What are the relationships required for a Family Violence Temporary Protective Order (TPO)?

Family Violence Temporary Protective Orders are granted to individuals who have certain relationships with one another. These relationships include:

  • Spouses (current or past spouses)
  • Parents of the same child
  • Parents and children (including stepparents/ stepchildren and foster parents/ foster children)
  • Individuals currently or previously living in the same household 
  • Current dating partners (and some former dating partners) in a romantic and committed relationship. 


What acts are required for a Family Violence Temporary Protective Order (TPO)?

An act of Family Violence must have occurred to be eligible for a Family Violence Temporary Protective Order. These acts include: 

  • Any felony (including but not limited to aggravated assault, kidnapping, false imprisonment, aggravated stalking)
  • Certain misdemeanor crimes (simple battery, battery, simple assault, stalking, criminal damage to property, criminal trespass)
  • Certain threats to the victim or children as defined by law.


How do I know if I qualify for a Stalking Order?

Stalking Orders may be granted to individuals who have been stalked and are in need of protection. The individuals do not need to be related to one another.  Please note, the act cannot occur at the residence of the alleged stalker. 


How do I know where to file the TPO?

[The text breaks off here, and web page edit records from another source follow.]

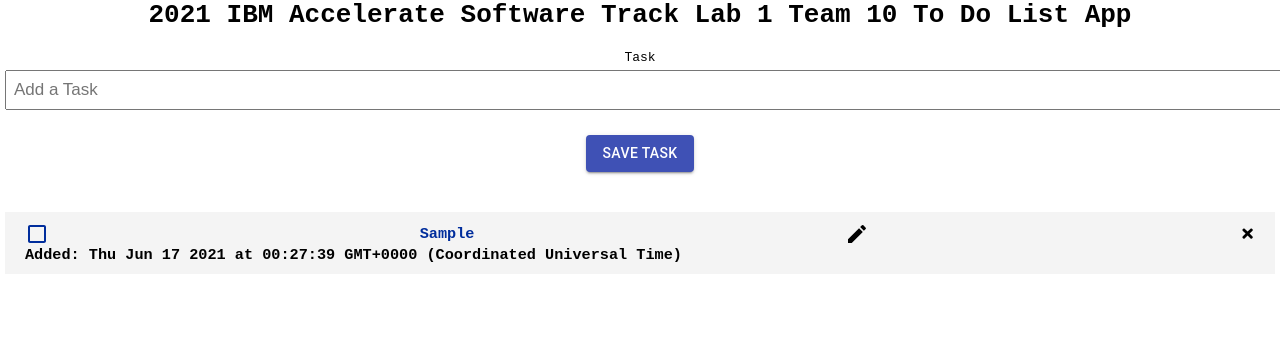
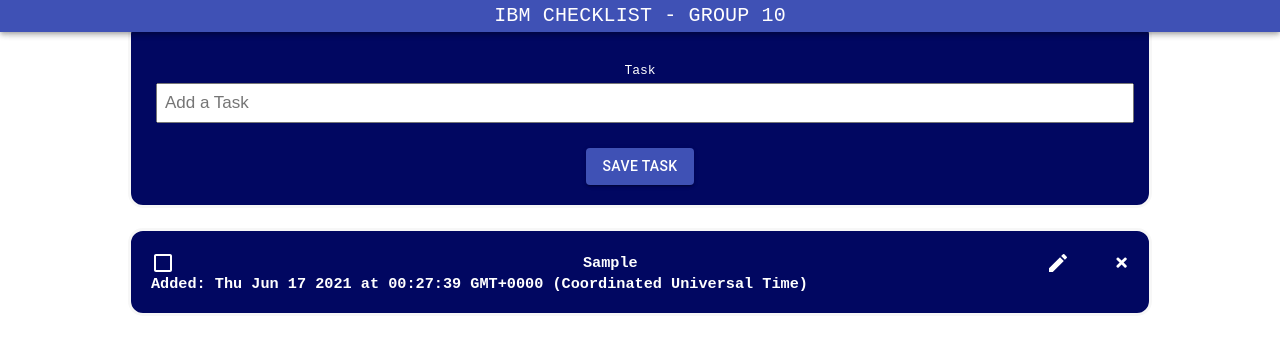
Before and after one commit to 2021-IBM-Accelerate-SW-Track/lab-1-team-10, a React (Create React App) app: page / in a window 1280 px wide. Both pictures are taken after typing "Sample" into the empty fields and a click on the button "SAVE TASK". Shown: the top 352 px of the page. Built offline with nearby package versions, Linux system fonts and the light colour scheme; the HTML template or start-up script is replaced by a standard one.

Commit message:
pencil space

```diff
--- a/src/App.css
+++ b/src/App.css
@@ -24,7 +24,8 @@
   display: flex;
   justify-content: space-between;
   align-items: center;
-  margin-bottom: 20px;
+  margin-top: 0px;
+  border:  50px; ;
 }
 
 
@@ -70,15 +71,23 @@
   width: 100%;
 }
 
-.crossedLine {
-  text-decoration: line-through
+.completedTask {
+  text-decoration: line-through;
+  flex-basis: 80%
+}
+.uncompletedTask {
+  flex-basis: 80%
 }
 
 .task {
-  background: #f4f4f4;
-  margin: 5px;
-  padding: 10px 20px;
-  cursor: pointer;
+    background: rgb(1, 7, 97);
+    width: 80%;
+    margin: 20px auto;
+    border-radius: 15px;
+    padding: 20px;
+    color: rgb(255, 255, 255);
+    border: 3px solid rgb(247, 247, 247);
+
 }
 
 .task.reminder {
@@ -92,7 +101,15 @@
 }
 
 .add-form {
-  margin-bottom: 40px;
+
+  background: rgb(1, 7, 97);
+    width: 80%;
+    margin-top: 30px;
+    margin: 20px auto;
+    border-radius: 15px;
+    padding: 20px;
+    color: rgb(255, 255, 255);
+    border: 3px solid rgb(247, 247, 247);
 }
 
 .form-control {
--- a/src/component/Task.js
+++ b/src/component/Task.js
@@ -10,8 +10,8 @@
     return (
         <div className='task'>
             <h3>
-                {(task.complete ? (<CheckBoxIcon style = {{ color: 'green' }} onClick={() => completeTasks(task.id)}/>) : (<CheckBoxOutlineBlankIcon  style = {{ color: '#002D9C' }} onClick={() => completeTasks(task.id)}/>))}
-                {(task.complete) ? <p className='crossedLine' style={{ color: 'green' }}>{task.text}</p>  : <p style={{ color: '#002D9C' }}>{task.text}</p>}
+                {(task.complete ? (<CheckBoxIcon style = {{ color: 'cornflowerblue' }} onClick={() => completeTasks(task.id)}/>) : (<CheckBoxOutlineBlankIcon  style = {{ color: '#ffffff' }} onClick={() => completeTasks(task.id)}/>))}
+                {(task.complete) ? <p className='completedTask' style={{ color: 'cornflowerblue' }}>{task.text}</p>  : <p className='uncompletedTask' style={{ color: '#ffffff' }}>{task.text}</p>}
                 <EditIcon cursor='pointer' onClick={() => setEditTask(!showEditTask)} />
                 <FaTimes cursor='pointer' onClick={() => onDelete(task.id)} />
             </h3>
--- a/src/component/header/header.js
+++ b/src/component/header/header.js
@@ -1,8 +1,40 @@
 
-export default function Header({ title }) {
+import { AppBar, Typography, makeStyles} from "@material-ui/core";
+import React from "react";
+
+
+const useStyles = makeStyles ((theme) => ({
+    header: {
+
+
+        backgroundColor:"#010161",
+    },
+        logo: {
+            fontFamily: "monospace",
+            fontWeight: 300,
+            color: "#FFFEFE",
+            textAlign: 'center',
+        },
+}));
+
+export default function Header() {
+    const {header, logo} = useStyles();
+
+    const displayDesktop = () => {
+    return <h1>{IBMlogo}</h1>;
+    };
+
+    const IBMlogo = (
+
+        <Typography variant="h6" component="h1" className={logo}>
+
+            IBM CHECKLIST - GROUP 10
+        </Typography>
+    );
+
     return (
         <header>
-            <h1>{title}</h1>
+            <AppBar className = "header">{displayDesktop()}</AppBar>
         </header>
-    )
+    );
 }
```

If the person against whom you are seeking a TPO is a resident of the State of Georgia, you must file your petition in the County where that person resides. If the abuser lives out of state or out of Hall County, contact the Gateway legal advocates for more information about where to file an order.


Do I have to know the address for the person receiving the TPO?

Yes. Before filing a petition, you will need to provide a valid address for the person against whom you are seeking a TPO. We must also have either the date of birth or social security number for the respondent. This is required to list the order on the TPO registry.


I think I might qualify for a TPO, how do I get started?

Your first step is to contact the legal advocates at Gateway. There are several ways to reach out to us. 


What can a Family Violence Temporary Protective Order (TPO) do to help victims?

  • TPOs can order the respondent to stay away from the victim’s home, work, or school. 
  • TPOs can address the abuser’s access to weapons.
  • Children and family members of the victim may be listed as protected parties on TPOs. 
  • The Judge may also order further relief, at their discretion.


What happens if the respondent violates a TPO?

We encourage you to call law enforcement (911) if you believe you are in danger. Violating a TPO may result in aggravated stalking charges.